Top of INPUT DATA

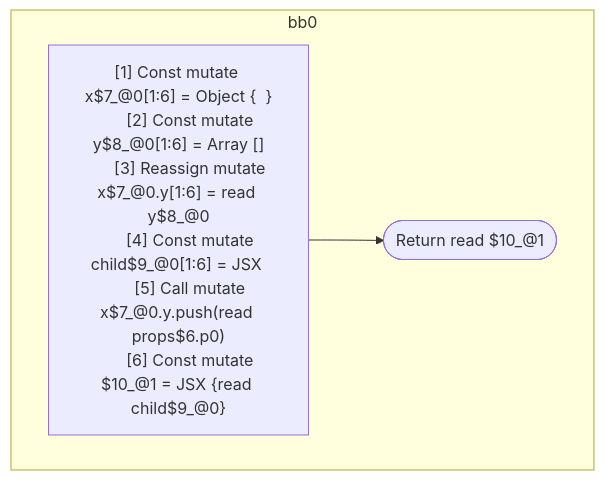
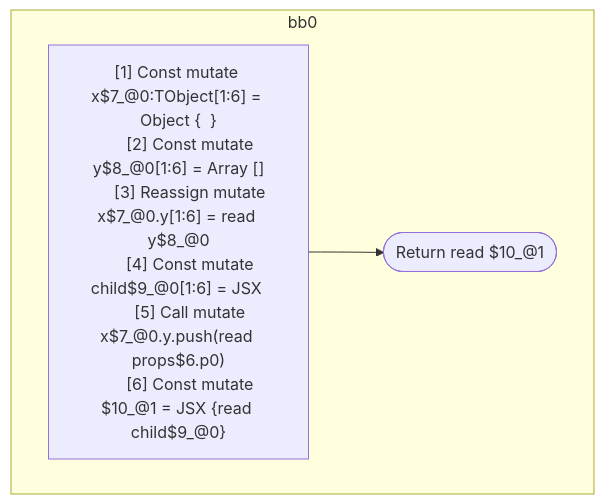
The diagram in compiler/forget/src/__tests__/fixtures/hir/property-assignment.expect.md (wutsmog/private), drawn with Mermaid before and after one commit. The commit also changed other lines of this file and 112 other files, not shown here.

````diff
--- a/compiler/forget/src/__tests__/fixtures/hir/property-assignment.expect.md
+++ b/compiler/forget/src/__tests__/fixtures/hir/property-assignment.expect.md
@@ -59,18 +59,18 @@
 ```mermaid
 flowchart TB
   %% Basic Blocks
   subgraph bb0
     bb0_instrs["
-      [1] Const mutate x$7_@0[1:6] = Object {  }
+      [1] Const mutate x$7_@0:TObject[1:6] = Object {  }
       [2] Const mutate y$8_@0[1:6] = Array []
       [3] Reassign mutate x$7_@0.y[1:6] = read y$8_@0
       [4] Const mutate child$9_@0[1:6] = JSX <read Component$0 data={freeze y$8_@0} ></read Component$0>
       [5] Call mutate x$7_@0.y.push(read props$6.p0)
-      [6] Const mutate $10_@1 = JSX <read Component$0 data={freeze x$7_@0} >{read child$9_@0}</read Component$0>
+      [6] Const mutate $10_@1 = JSX <read Component$0 data={freeze x$7_@0:TObject} >{read child$9_@0}</read Component$0>
     "]
     bb0_instrs --> bb0_terminal(["Return read $10_@1"])
   end
 
   %% Jumps
   %% empty
 ```
````
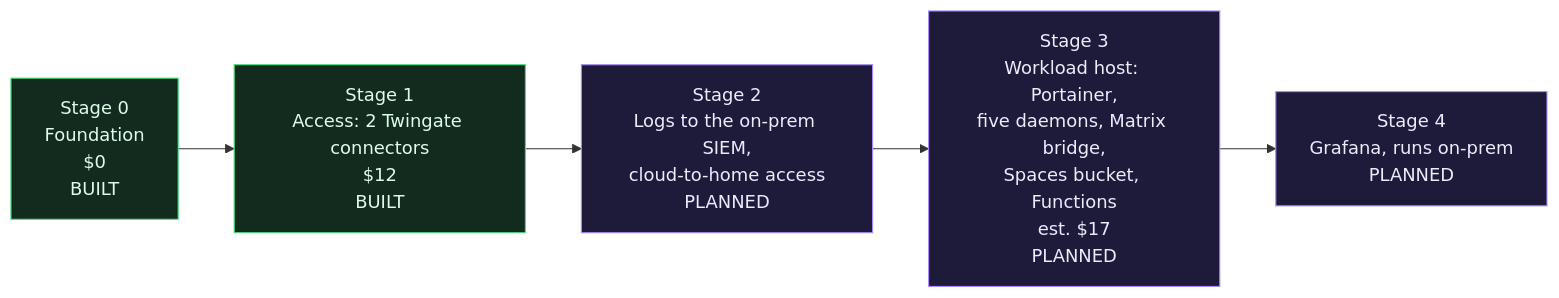
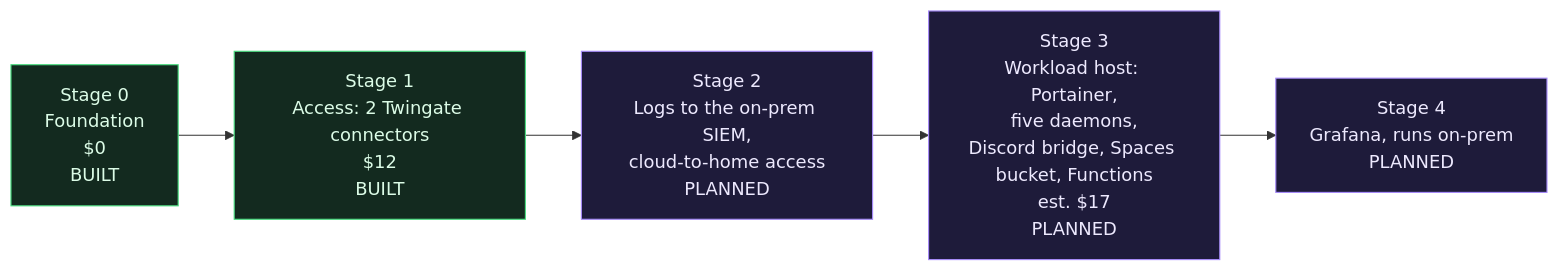
Before and after one commit to ChiefGyk3D/Clouds-Against-Humanity: the diagram in docs/wiki/Roadmap.md, drawn with Mermaid. The commit also changed other lines of this file and 3 other files, not shown here.

First line of the commit message:
docs: stage 3 draft, self-hosted mautrix-discord (Go) bridge, backups, etke.cc alternative (#17)

````diff
--- a/docs/wiki/Roadmap.md
+++ b/docs/wiki/Roadmap.md
@@ -5,12 +5,12 @@
 ```mermaid
 flowchart LR
     s0["Stage 0<br/>Foundation<br/>$0<br/>BUILT"]:::done
     s1["Stage 1<br/>Access: 2 Twingate connectors<br/>$12<br/>BUILT"]:::done
     s2["Stage 2<br/>Logs to the on-prem SIEM,<br/>cloud-to-home access<br/>PLANNED"]:::plan
-    s3["Stage 3<br/>Workload host: Portainer,<br/>five daemons, Matrix bridge,<br/>Spaces bucket, Functions<br/>est. $17<br/>PLANNED"]:::plan
+    s3["Stage 3<br/>Workload host: Portainer,<br/>five daemons,<br/>Discord bridge, Spaces bucket, Functions<br/>est. $17<br/>PLANNED"]:::plan
     s4["Stage 4<br/>Grafana, runs on-prem<br/>PLANNED"]:::plan
     s0 --> s1 --> s2 --> s3 --> s4
 
     classDef done fill:#132a1f,stroke:#4ade80,color:#dcfce7
     classDef plan fill:#1e1b3a,stroke:#a78bfa,color:#ede9fe
 ```
````
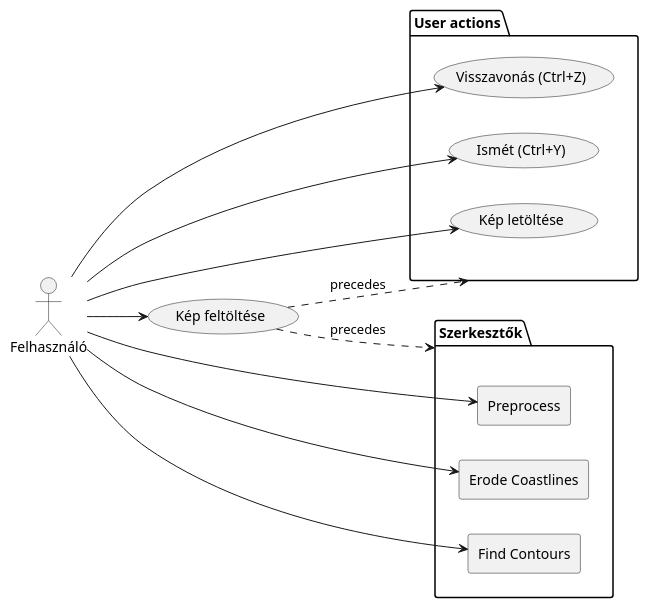
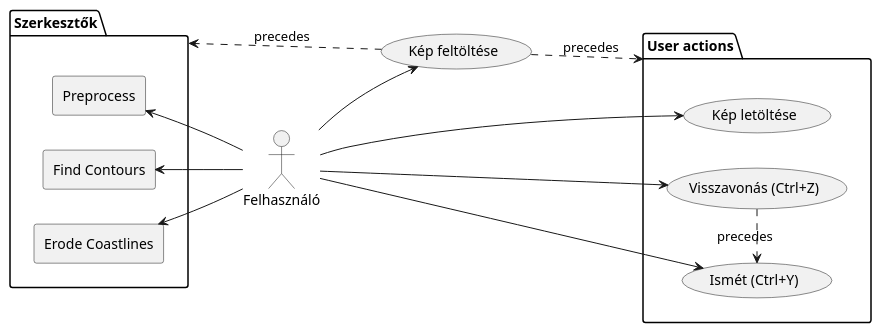
One commit to JasonBlackth/img-to-map changed the diagram in documentation/overall_diagram.md. Above: the diagram before and after it, drawn with PlantUML. The commit also changed 17 other files, not shown here.

```diff
--- a/documentation/overall_diagram.md
+++ b/documentation/overall_diagram.md
@@ -1,31 +1,32 @@
 @startuml
 
 left to right direction
 
 usecase (U) as "Kép feltöltése"
 
 package "User actions" as UA{
     usecase (UnD) as "Visszavonás (Ctrl+Z)"
     usecase (R) as "Ismét (Ctrl+Y)"
     usecase (D) as "Kép letöltése"
 }
 package "Szerkesztők" as Editors{
     rectangle P as "Preprocess"
     rectangle F as "Find Contours"
     rectangle E as "Erode Coastlines"
 } 
 
 actor :Felhasználó: as User
 
 User --> (U)
-User --> (UnD)
-User --> (R)
-User --> (D)
-User --> (P)
-User --> (F)
-User --> (E)
+User -d-> (UnD)
+User -d-> (R)
+User -d-> (D)
+User -u-> (E)
+User -u-> (F)
+User -u-> (P)
 
 U ..> Editors : precedes
 U ..> UA : precedes
+UnD .r.> R : precedes
 
 @enduml
```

Bottom of INPUT DATA

> _REQUIREMENT_
Copy each line of the records precisely and drop any images they hold.

> _OUTPUT_
The diagram in compiler/forget/src/__tests__/fixtures/hir/property-assignment.expect.md (wutsmog/private), drawn with Mermaid before and after one commit. The commit also changed other lines of this file and 112 other files, not shown here.

````diff
--- a/compiler/forget/src/__tests__/fixtures/hir/property-assignment.expect.md
+++ b/compiler/forget/src/__tests__/fixtures/hir/property-assignment.expect.md
@@ -59,18 +59,18 @@
 ```mermaid
 flowchart TB
   %% Basic Blocks
   subgraph bb0
     bb0_instrs["
-      [1] Const mutate x$7_@0[1:6] = Object {  }
+      [1] Const mutate x$7_@0:TObject[1:6] = Object {  }
       [2] Const mutate y$8_@0[1:6] = Array []
       [3] Reassign mutate x$7_@0.y[1:6] = read y$8_@0
       [4] Const mutate child$9_@0[1:6] = JSX <read Component$0 data={freeze y$8_@0} ></read Component$0>
       [5] Call mutate x$7_@0.y.push(read props$6.p0)
-      [6] Const mutate $10_@1 = JSX <read Component$0 data={freeze x$7_@0} >{read child$9_@0}</read Component$0>
+      [6] Const mutate $10_@1 = JSX <read Component$0 data={freeze x$7_@0:TObject} >{read child$9_@0}</read Component$0>
     "]
     bb0_instrs --> bb0_terminal(["Return read $10_@1"])
   end
 
   %% Jumps
   %% empty
 ```
````
Before and after one commit to ChiefGyk3D/Clouds-Against-Humanity: the diagram in docs/wiki/Roadmap.md, drawn with Mermaid. The commit also changed other lines of this file and 3 other files, not shown here.

First line of the commit message:
docs: stage 3 draft, self-hosted mautrix-discord (Go) bridge, backups, etke.cc alternative (#17)

````diff
--- a/docs/wiki/Roadmap.md
+++ b/docs/wiki/Roadmap.md
@@ -5,12 +5,12 @@
 ```mermaid
 flowchart LR
     s0["Stage 0<br/>Foundation<br/>$0<br/>BUILT"]:::done
     s1["Stage 1<br/>Access: 2 Twingate connectors<br/>$12<br/>BUILT"]:::done
     s2["Stage 2<br/>Logs to the on-prem SIEM,<br/>cloud-to-home access<br/>PLANNED"]:::plan
-    s3["Stage 3<br/>Workload host: Portainer,<br/>five daemons, Matrix bridge,<br/>Spaces bucket, Functions<br/>est. $17<br/>PLANNED"]:::plan
+    s3["Stage 3<br/>Workload host: Portainer,<br/>five daemons,<br/>Discord bridge, Spaces bucket, Functions<br/>est. $17<br/>PLANNED"]:::plan
     s4["Stage 4<br/>Grafana, runs on-prem<br/>PLANNED"]:::plan
     s0 --> s1 --> s2 --> s3 --> s4
 
     classDef done fill:#132a1f,stroke:#4ade80,color:#dcfce7
     classDef plan fill:#1e1b3a,stroke:#a78bfa,color:#ede9fe
 ```
````
One commit to JasonBlackth/img-to-map changed the diagram in documentation/overall_diagram.md. Above: the diagram before and after it, drawn with PlantUML. The commit also changed 17 other files, not shown here.

```diff
--- a/documentation/overall_diagram.md
+++ b/documentation/overall_diagram.md
@@ -1,31 +1,32 @@
 @startuml
 
 left to right direction
 
 usecase (U) as "Kép feltöltése"
 
 package "User actions" as UA{
     usecase (UnD) as "Visszavonás (Ctrl+Z)"
     usecase (R) as "Ismét (Ctrl+Y)"
     usecase (D) as "Kép letöltése"
 }
 package "Szerkesztők" as Editors{
     rectangle P as "Preprocess"
     rectangle F as "Find Contours"
     rectangle E as "Erode Coastlines"
 } 
 
 actor :Felhasználó: as User
 
 User --> (U)
-User --> (UnD)
-User --> (R)
-User --> (D)
-User --> (P)
-User --> (F)
-User --> (E)
+User -d-> (UnD)
+User -d-> (R)
+User -d-> (D)
+User -u-> (E)
+User -u-> (F)
+User -u-> (P)
 
 U ..> Editors : precedes
 U ..> UA : precedes
+UnD .r.> R : precedes
 
 @enduml
```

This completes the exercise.